*WORK REQUIRED*: Go through the data that follows and restate each line exactly as it reads.
┌────────
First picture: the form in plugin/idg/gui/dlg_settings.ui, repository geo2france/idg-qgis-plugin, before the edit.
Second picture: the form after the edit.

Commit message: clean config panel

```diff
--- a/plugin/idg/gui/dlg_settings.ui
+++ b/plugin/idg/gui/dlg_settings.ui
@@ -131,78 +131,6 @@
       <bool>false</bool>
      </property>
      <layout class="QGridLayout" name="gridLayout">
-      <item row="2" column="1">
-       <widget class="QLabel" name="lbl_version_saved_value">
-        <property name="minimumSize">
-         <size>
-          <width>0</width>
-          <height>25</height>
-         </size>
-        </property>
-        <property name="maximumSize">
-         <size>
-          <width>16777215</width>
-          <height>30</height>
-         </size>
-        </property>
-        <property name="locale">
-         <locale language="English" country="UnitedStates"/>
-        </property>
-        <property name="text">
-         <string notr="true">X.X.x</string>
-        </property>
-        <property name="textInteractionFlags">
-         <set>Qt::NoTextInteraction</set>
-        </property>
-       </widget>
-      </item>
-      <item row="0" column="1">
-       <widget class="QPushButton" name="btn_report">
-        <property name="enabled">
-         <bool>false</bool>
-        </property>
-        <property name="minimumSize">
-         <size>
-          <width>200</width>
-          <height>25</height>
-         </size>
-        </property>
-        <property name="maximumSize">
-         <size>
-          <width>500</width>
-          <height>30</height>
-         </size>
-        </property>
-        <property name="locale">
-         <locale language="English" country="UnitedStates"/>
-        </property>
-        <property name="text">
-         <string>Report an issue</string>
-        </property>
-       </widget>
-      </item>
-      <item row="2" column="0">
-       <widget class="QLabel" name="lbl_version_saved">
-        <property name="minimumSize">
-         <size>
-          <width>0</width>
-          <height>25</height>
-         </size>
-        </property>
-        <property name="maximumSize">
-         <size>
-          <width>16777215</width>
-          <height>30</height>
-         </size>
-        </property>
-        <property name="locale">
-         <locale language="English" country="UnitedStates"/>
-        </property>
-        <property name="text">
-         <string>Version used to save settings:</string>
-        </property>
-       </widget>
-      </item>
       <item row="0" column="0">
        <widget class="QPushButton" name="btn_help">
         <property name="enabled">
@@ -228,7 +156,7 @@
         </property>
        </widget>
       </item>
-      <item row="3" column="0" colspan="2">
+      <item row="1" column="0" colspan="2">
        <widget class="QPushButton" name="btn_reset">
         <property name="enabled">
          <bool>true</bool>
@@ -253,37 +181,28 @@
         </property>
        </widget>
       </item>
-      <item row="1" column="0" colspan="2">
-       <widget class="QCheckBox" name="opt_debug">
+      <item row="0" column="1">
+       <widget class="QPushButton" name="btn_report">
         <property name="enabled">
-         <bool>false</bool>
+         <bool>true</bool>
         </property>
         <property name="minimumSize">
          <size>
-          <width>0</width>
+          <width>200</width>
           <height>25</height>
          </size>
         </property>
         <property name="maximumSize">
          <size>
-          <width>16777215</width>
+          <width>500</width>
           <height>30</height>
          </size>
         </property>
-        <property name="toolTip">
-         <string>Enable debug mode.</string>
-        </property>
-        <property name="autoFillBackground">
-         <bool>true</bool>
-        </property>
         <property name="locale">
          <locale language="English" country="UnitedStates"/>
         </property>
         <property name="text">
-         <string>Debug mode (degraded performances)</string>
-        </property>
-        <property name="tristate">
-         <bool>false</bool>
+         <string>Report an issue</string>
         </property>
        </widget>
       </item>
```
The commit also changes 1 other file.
└────────
*RESULT FOR THIS EXERCISE*:
First picture: the form in plugin/idg/gui/dlg_settings.ui, repository geo2france/idg-qgis-plugin, before the edit.
Second picture: the form after the edit.

Commit message: clean config panel

```diff
--- a/plugin/idg/gui/dlg_settings.ui
+++ b/plugin/idg/gui/dlg_settings.ui
@@ -131,78 +131,6 @@
       <bool>false</bool>
      </property>
      <layout class="QGridLayout" name="gridLayout">
-      <item row="2" column="1">
-       <widget class="QLabel" name="lbl_version_saved_value">
-        <property name="minimumSize">
-         <size>
-          <width>0</width>
-          <height>25</height>
-         </size>
-        </property>
-        <property name="maximumSize">
-         <size>
-          <width>16777215</width>
-          <height>30</height>
-         </size>
-        </property>
-        <property name="locale">
-         <locale language="English" country="UnitedStates"/>
-        </property>
-        <property name="text">
-         <string notr="true">X.X.x</string>
-        </property>
-        <property name="textInteractionFlags">
-         <set>Qt::NoTextInteraction</set>
-        </property>
-       </widget>
-      </item>
-      <item row="0" column="1">
-       <widget class="QPushButton" name="btn_report">
-        <property name="enabled">
-         <bool>false</bool>
-        </property>
-        <property name="minimumSize">
-         <size>
-          <width>200</width>
-          <height>25</height>
-         </size>
-        </property>
-        <property name="maximumSize">
-         <size>
-          <width>500</width>
-          <height>30</height>
-         </size>
-        </property>
-        <property name="locale">
-         <locale language="English" country="UnitedStates"/>
-        </property>
-        <property name="text">
-         <string>Report an issue</string>
-        </property>
-       </widget>
-      </item>
-      <item row="2" column="0">
-       <widget class="QLabel" name="lbl_version_saved">
-        <property name="minimumSize">
-         <size>
-          <width>0</width>
-          <height>25</height>
-         </size>
-        </property>
-        <property name="maximumSize">
-         <size>
-          <width>16777215</width>
-          <height>30</height>
-         </size>
-        </property>
-        <property name="locale">
-         <locale language="English" country="UnitedStates"/>
-        </property>
-        <property name="text">
-         <string>Version used to save settings:</string>
-        </property>
-       </widget>
-      </item>
       <item row="0" column="0">
        <widget class="QPushButton" name="btn_help">
         <property name="enabled">
@@ -228,7 +156,7 @@
         </property>
        </widget>
       </item>
-      <item row="3" column="0" colspan="2">
+      <item row="1" column="0" colspan="2">
        <widget class="QPushButton" name="btn_reset">
         <property name="enabled">
          <bool>true</bool>
@@ -253,37 +181,28 @@
         </property>
        </widget>
       </item>
-      <item row="1" column="0" colspan="2">
-       <widget class="QCheckBox" name="opt_debug">
+      <item row="0" column="1">
+       <widget class="QPushButton" name="btn_report">
         <property name="enabled">
-         <bool>false</bool>
+         <bool>true</bool>
         </property>
         <property name="minimumSize">
          <size>
-          <width>0</width>
+          <width>200</width>
           <height>25</height>
          </size>
         </property>
         <property name="maximumSize">
          <size>
-          <width>16777215</width>
+          <width>500</width>
           <height>30</height>
          </size>
         </property>
-        <property name="toolTip">
-         <string>Enable debug mode.</string>
-        </property>
-        <property name="autoFillBackground">
-         <bool>true</bool>
-        </property>
         <property name="locale">
          <locale language="English" country="UnitedStates"/>
         </property>
         <property name="text">
-         <string>Debug mode (degraded performances)</string>
-        </property>
-        <property name="tristate">
-         <bool>false</bool>
+         <string>Report an issue</string>
         </property>
        </widget>
       </item>
```
The commit also changes 1 other file.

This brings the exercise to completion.